Even a one- or two-month extension of Israel’s ten-month settlement moratorium, senior Palestinian negotiator Saeb Erekat announced on Sunday, wouldn’t suffice. Nothing less than a total freeze throughout the duration of Israeli-Palestinian talks would be acceptable.
Erekat was adding some spice to an international full-court press on Israel. On Friday, the Arab League, meeting in Libya—not exactly a beacon of advanced values—gave backing to Palestinian Authority president Mahmoud Abbas’s refusal to conduct the talks without a settlement freeze. The league also handed the Obama administration a further month to try and break the Israeli-Palestinian impasse over the freeze.
That month, of course, could get the administration past November 2 without appearing responsible for a foreign policy failure if the talks-over-the-talks come up empty at the end.
The facts of the case are quite straightforward. If the Palestinians really wanted the state that President Obama and so many others presume to be their most cherished aspiration—despite having rejected every offer of a state since 1937—they could have joined talks with Israel at least since its settlement freeze began in November last year. Even if the PA leadership had done so, there would still be the facts that: Gaza is controlled by Hamas, which is dead-set against the talks; and PA leaders Abbas and Salam Fayyad, even if they genuinely wanted a deal, have little power and face staunch opposition to even talking with Israel in PA circles as well.
And yet, also on Sunday, another voice was added—from within Israel—to the Arab, Palestinian, American, and European pressure on Israel to make concession upon concession as a condition for engaging in talks at all. It was the voice of Israel’s opposition leader and former foreign minister, Tzipi Livni.
Asserting that Israeli prime minister Benjamin Netanyahu should give in to the pressure and extend the freeze, and accusing him of causing a fight with the Obama administration out of fear of fighting with his own right-wing cabinet ministers, Livni said in a TV interview: “For me, a moratorium has nothing to do with ideology. What are a few buildings compared with the people’s desire for peace?”
It so happens that the “people’s desire” has been gauged by polls. One at the end of last month found 54% of Israelis rejecting an extension of the settlement freeze and only 39% favoring it. Another one this month found 68% of Israelis saying Netanyahu was better suited to be prime minister than Livni.
This did not come, of course, from a lack of desire for peace, but from an understanding that acting without a backbone, constantly projecting a willingness to concede, and a lack of principles and red lines, is not a path to peace but to perceived weakness and war—as bitterly demonstrated to Israelis over the past two decades by their Oslo, Lebanon, and Gaza concessions.

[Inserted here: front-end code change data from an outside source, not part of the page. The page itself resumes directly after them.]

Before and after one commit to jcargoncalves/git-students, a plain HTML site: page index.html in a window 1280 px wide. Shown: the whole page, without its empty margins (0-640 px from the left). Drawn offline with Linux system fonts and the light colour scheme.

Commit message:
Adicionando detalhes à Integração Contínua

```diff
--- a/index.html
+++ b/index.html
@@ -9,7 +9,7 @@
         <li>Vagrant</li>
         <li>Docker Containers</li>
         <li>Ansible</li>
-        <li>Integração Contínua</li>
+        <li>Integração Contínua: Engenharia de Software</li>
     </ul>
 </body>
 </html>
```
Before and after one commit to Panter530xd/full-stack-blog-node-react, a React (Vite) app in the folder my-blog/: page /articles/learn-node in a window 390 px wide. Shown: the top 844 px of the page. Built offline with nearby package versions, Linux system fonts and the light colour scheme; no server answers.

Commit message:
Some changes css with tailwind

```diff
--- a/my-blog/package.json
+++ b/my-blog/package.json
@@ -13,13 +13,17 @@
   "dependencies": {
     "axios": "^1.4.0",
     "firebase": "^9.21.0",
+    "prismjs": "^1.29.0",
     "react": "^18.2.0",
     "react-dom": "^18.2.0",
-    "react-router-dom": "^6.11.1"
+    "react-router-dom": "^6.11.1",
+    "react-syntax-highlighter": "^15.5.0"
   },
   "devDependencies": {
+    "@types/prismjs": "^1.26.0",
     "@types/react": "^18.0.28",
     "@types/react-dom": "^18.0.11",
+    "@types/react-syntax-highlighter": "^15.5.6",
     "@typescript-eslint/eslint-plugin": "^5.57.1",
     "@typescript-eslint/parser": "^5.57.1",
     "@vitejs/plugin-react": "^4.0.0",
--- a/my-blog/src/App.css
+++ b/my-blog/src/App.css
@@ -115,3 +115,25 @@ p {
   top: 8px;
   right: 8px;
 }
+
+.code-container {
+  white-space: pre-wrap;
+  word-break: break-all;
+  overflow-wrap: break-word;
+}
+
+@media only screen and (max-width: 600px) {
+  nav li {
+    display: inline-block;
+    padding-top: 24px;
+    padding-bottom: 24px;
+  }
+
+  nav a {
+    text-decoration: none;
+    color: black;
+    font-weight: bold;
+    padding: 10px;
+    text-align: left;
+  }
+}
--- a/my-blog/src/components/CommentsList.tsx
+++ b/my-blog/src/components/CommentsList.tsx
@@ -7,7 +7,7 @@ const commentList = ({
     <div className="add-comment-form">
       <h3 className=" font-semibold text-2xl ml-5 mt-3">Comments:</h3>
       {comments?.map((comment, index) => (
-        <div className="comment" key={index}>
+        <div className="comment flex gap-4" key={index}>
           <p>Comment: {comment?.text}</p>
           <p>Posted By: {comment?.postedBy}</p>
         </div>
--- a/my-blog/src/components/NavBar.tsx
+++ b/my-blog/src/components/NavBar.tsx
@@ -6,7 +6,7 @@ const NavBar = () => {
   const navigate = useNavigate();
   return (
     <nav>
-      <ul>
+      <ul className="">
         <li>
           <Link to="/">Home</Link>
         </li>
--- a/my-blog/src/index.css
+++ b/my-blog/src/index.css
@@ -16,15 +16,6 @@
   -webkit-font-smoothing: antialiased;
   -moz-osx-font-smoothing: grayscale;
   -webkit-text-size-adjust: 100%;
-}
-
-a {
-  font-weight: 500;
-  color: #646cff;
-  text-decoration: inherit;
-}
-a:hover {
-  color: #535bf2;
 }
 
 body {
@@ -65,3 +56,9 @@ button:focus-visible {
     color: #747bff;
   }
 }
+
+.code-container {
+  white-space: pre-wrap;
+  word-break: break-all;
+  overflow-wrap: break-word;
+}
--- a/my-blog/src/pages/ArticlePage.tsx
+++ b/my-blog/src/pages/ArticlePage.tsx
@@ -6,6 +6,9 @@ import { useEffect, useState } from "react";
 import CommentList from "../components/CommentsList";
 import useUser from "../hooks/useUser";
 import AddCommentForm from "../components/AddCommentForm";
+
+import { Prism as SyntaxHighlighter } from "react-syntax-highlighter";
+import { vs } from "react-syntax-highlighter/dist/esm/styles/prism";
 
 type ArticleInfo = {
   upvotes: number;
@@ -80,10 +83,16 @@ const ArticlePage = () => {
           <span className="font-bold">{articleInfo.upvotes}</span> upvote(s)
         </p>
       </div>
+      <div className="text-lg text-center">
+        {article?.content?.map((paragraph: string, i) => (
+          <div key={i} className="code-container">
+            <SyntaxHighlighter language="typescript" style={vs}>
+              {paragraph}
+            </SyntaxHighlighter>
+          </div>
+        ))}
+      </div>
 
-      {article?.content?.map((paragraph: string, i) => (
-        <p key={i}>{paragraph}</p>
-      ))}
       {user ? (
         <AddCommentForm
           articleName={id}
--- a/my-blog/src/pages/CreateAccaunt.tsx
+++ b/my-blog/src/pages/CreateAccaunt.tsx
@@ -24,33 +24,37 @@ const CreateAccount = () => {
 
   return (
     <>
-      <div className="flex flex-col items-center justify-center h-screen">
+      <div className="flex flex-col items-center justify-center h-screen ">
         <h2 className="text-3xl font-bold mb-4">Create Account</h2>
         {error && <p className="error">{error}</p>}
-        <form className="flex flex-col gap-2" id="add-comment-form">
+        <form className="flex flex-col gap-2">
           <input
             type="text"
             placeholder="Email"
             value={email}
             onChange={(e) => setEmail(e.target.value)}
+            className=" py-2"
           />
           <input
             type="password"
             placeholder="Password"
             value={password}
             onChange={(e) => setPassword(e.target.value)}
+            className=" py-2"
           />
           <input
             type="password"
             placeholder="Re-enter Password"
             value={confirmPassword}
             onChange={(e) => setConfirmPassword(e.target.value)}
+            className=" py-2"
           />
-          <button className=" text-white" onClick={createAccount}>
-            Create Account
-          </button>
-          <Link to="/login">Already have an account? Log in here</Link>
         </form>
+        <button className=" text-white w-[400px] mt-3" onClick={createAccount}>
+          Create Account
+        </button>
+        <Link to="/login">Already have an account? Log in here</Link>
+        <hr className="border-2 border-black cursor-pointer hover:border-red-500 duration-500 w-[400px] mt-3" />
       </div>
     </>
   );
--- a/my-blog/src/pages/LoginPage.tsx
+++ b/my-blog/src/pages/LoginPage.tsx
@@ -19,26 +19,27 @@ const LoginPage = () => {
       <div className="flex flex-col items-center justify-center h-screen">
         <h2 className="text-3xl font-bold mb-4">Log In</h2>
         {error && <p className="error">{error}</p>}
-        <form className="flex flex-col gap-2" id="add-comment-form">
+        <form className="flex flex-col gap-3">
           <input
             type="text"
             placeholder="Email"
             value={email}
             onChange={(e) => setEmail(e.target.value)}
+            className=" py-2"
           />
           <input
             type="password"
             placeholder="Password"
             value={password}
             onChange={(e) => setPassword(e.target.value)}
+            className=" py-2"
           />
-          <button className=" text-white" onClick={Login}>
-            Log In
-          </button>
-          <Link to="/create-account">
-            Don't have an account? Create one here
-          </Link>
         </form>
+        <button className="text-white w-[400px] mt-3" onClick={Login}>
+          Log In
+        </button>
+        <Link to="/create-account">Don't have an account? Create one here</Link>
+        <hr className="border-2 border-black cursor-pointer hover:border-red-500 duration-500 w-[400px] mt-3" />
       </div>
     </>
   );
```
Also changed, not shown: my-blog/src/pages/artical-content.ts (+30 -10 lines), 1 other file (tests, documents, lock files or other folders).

With Livni as unpopular as she is, one might ask if her words matter at this stage. The answer is that they fit a pattern that has prevailed since a Likud-led government first took office in Israel in 1977—whereby the left-of-center opposition, formerly led by the Labor Party and now by Livni’s Kadima Party, adopts the stance that peace with the Palestinian or Arab side is there for the taking and it’s the elected Israeli government that prevents it.
Indeed, by the time Labor returned to power in 1992, it seemed to have convinced itself of that idea to the point that it launched the disastrous, bloody Oslo “process” with Yasser Arafat. And beyond the grievous harm that the “peace equals concessions” mentality causes within Israel, it reinforces all those abroad who blame the conflict on Israel and ignore the facts about Palestinian and Arab rejection of a Jewish state.
There is no record, for instance, of the TV interviewer asking Livni if she herself believes Israel can make peace with the rulers of Gaza—Hamas. Nor does she seem to have been reminded that the prime minister she served under, Ehud Olmert, admitted that Abbas, for his part, had turned down flat Olmert’s own ultra-dovish peace offer—or been asked why she posits that a further offer to Abbas would meet a different fate.
The second above-cited poll also found that, if elections were held in Israel today, the Likud-led right-wing bloc would grow from 65 to 73 Knesset seats (out of 120) while the left-wing and Arab bloc now led by Livni’s Kadima would shrink from 55 seats to 47. In brief, the Israeli public is no longer buying the “peace is there for the taking if we make all the concessions” line.
Livni, in continuing to push that line, keeps harming Israel, but also seems intent on making herself a political nonplayer.